My grandson is into pirates. Between the daily swashbuckling, the crooked bandanas, and the black eye patch, I try to sneak in lessons about bad pirates and good pirates. It’s difficult sometimes because pirate aspirations are to pillage and plunder. Is it any wonder the response of my pirate-with-a-pacifier is a steady aarrrgh!?
They say that good habits and good lessons are better caught than taught. I’m used to other phrases, like “do as I say, not as I do,” and the old-school “because I said so.” Grandparents are supposed to have earned a respite from these axioms, but when you’re in the position of raising your grandchildren, you don’t get to take a break. You lean into these new responsibilities with the knowledge that you’re not only trying to save these babes from the bad, bad, world, but sometimes, from specific parental footsteps you don’t want them to follow.

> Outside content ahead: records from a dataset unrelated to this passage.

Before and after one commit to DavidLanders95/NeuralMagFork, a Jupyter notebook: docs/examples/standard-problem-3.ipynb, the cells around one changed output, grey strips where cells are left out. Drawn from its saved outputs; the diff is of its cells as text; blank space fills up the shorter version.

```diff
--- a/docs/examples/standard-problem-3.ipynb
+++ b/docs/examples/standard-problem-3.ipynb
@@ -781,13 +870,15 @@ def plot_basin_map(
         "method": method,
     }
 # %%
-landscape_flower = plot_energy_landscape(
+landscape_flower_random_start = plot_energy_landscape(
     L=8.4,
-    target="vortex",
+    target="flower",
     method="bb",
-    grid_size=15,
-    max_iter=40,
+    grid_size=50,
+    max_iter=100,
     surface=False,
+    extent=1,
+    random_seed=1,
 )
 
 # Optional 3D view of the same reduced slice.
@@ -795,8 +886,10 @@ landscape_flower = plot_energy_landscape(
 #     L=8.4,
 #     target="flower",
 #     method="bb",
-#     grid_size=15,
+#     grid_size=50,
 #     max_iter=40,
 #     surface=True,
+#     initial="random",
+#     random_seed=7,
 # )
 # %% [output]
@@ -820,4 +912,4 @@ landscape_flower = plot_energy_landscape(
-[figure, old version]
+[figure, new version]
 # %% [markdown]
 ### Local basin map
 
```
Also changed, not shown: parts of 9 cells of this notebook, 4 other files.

In our home, we teach them to greet visitors upon their arrival, but what they sometimes witness is their own parent not acknowledging the grandparents. Shouldn’t whining and crying be an out for grandparents to give in? Why do we find ourselves being the delayers of gratification most of the time? Time-outs? I dream of time alone in a corner by myself!
Even though it didn’t work out as you planned with your own children, you still want the same for your grandkids: to love them, to teach them, and to save them from bad things.

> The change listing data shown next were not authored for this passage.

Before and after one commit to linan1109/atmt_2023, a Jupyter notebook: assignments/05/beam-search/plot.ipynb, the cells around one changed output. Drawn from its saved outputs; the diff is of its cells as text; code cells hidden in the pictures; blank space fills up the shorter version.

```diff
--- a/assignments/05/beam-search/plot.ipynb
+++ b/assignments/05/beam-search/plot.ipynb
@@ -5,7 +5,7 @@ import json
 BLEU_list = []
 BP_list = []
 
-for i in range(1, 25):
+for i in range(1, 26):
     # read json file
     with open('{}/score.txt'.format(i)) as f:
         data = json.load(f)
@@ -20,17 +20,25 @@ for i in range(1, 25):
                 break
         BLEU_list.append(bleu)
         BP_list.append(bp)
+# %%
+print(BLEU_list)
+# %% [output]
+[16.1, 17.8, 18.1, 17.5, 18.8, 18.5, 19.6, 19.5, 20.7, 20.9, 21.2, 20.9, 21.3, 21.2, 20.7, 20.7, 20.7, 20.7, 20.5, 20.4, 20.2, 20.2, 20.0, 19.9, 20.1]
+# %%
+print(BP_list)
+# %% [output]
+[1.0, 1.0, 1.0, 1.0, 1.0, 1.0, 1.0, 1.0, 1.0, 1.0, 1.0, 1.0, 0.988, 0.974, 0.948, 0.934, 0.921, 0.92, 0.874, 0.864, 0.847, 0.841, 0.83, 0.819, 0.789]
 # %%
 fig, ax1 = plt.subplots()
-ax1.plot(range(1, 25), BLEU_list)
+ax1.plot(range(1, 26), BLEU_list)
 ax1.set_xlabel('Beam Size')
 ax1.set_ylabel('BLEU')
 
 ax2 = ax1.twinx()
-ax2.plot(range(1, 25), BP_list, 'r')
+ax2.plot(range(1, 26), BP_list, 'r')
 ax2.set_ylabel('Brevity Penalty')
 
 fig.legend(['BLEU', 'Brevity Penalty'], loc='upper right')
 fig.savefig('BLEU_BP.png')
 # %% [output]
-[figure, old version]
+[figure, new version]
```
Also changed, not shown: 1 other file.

For now, I feel capable of saving my pirate Ryan from most of the bad things that could happen to a three year-old. I know one day he’ll grow out of pirates and move on to action figures and superheroes. Then he can go and save the world.

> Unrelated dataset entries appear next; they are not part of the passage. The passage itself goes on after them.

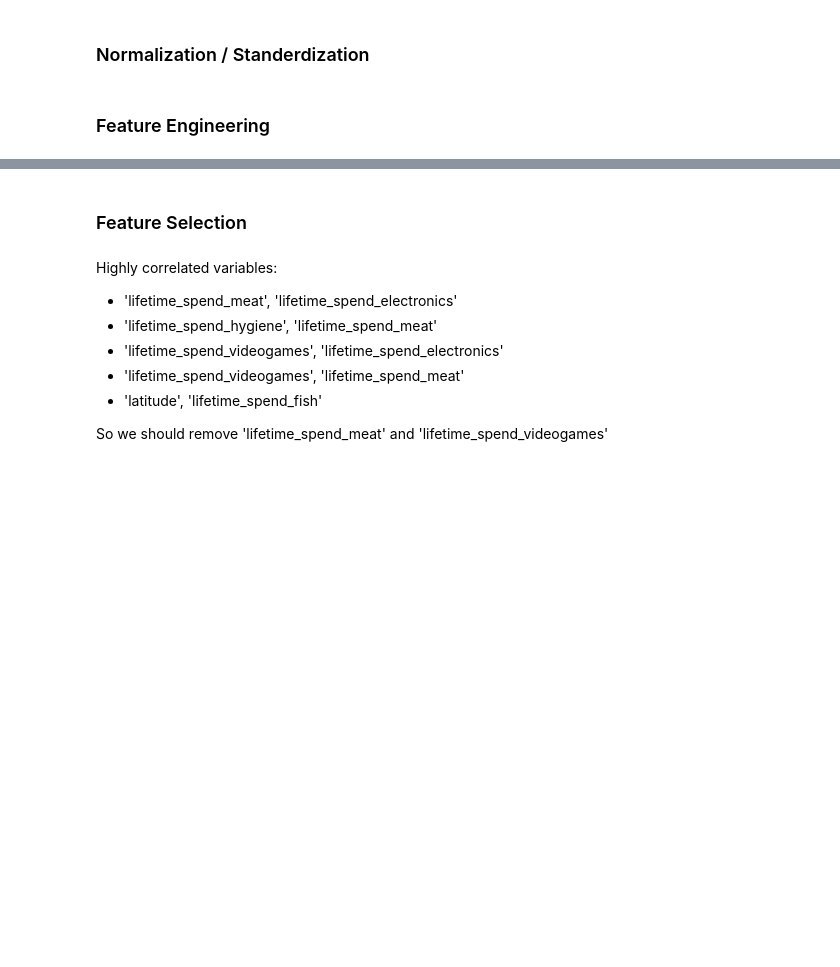
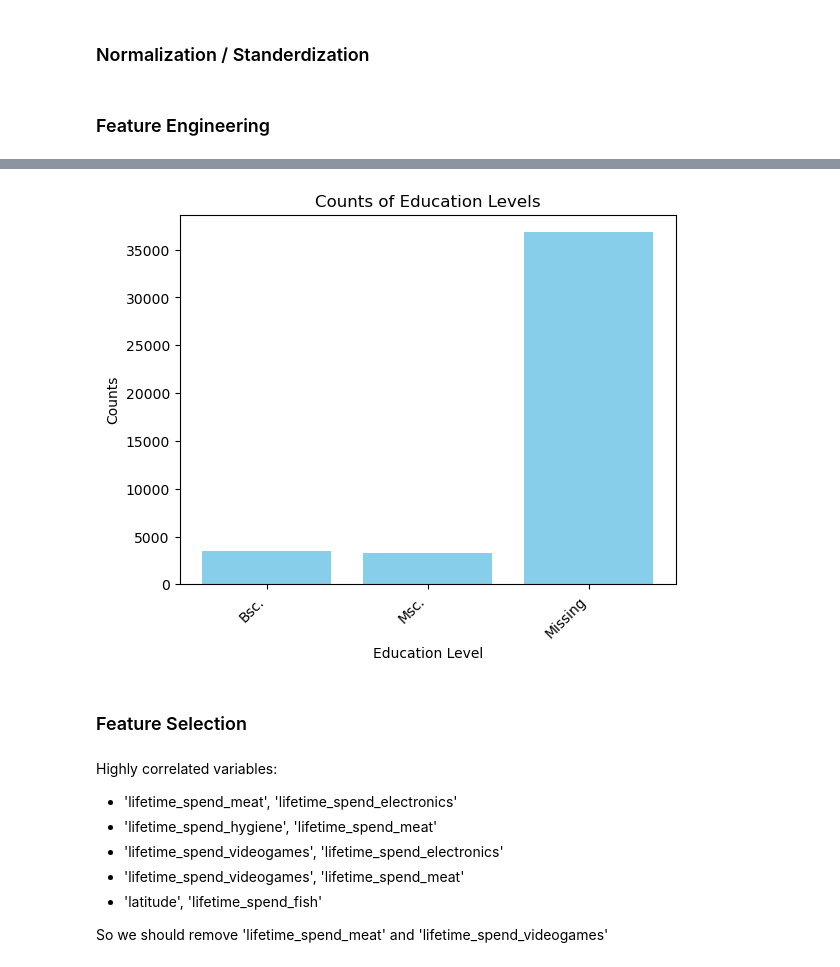
Before and after one commit to mitoma10110/ML2_Project, a Jupyter notebook: preproc_testing.ipynb, the cells around one changed output, grey strips where cells are left out. Saved outputs shown, nothing was run; the diff lists cells and outputs as text; code cells hidden in the pictures; blank space fills up the shorter version.

```diff
--- a/preproc_testing.ipynb
+++ b/preproc_testing.ipynb
@@ -269,0 +294,16 @@ if meat == 0 and fish == 0: Vegetarian == True
+# %%
+def extract_education(name):
+    if 'Msc.' in name:
+        return 'Msc.'
+    elif 'Bsc.' in name:
+        return 'Bsc.'
+    else:
+        return None
+
+# Apply the function to create a new 'Education' column
+cust_info_treated['education'] = cust_info_treated['customer_name'].apply(extract_education)
+
+# Extract the first name and last name
+cust_info_treated['name'] = cust_info_treated['customer_name'].str.replace('Msc.|Bsc.', '').str.strip()
+
+cust_info_treated
@@ -270,3 +324,26 @@ if meat == 0 and fish == 0: Vegetarian == True
+# %%
+# Count the occurrences of each value in the 'Education' column
+education_counts = cust_info_treated['education'].value_counts()
+
+# Count the missing values in the 'Education' column
+missing_values_count = cust_info_treated['education'].isnull().sum()
+
+# Add the count of missing values as a new entry in the 'education_counts' Series
+education_counts['Missing'] = missing_values_count
+
+# Plot the counts
+plt.bar(education_counts.index, education_counts.values, color='skyblue')
+
+# Add labels and title
+plt.xlabel('Education Level')
+plt.ylabel('Counts')
+plt.title('Counts of Education Levels')
+plt.xticks(rotation=45, ha='right')  # Rotate x-axis labels for better visibility
+
+# Show plot
+plt.show()
+# %% [output]
+[figure, added]
 # %% [markdown]
 ### Feature Selection
 # %%
```
Also changed, not shown: parts of 5 cells of this notebook.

In the meantime, my two buccaneers and I will cross swords and learn about good and bad. And I’ll teach them the best lesson of all: unconditional love.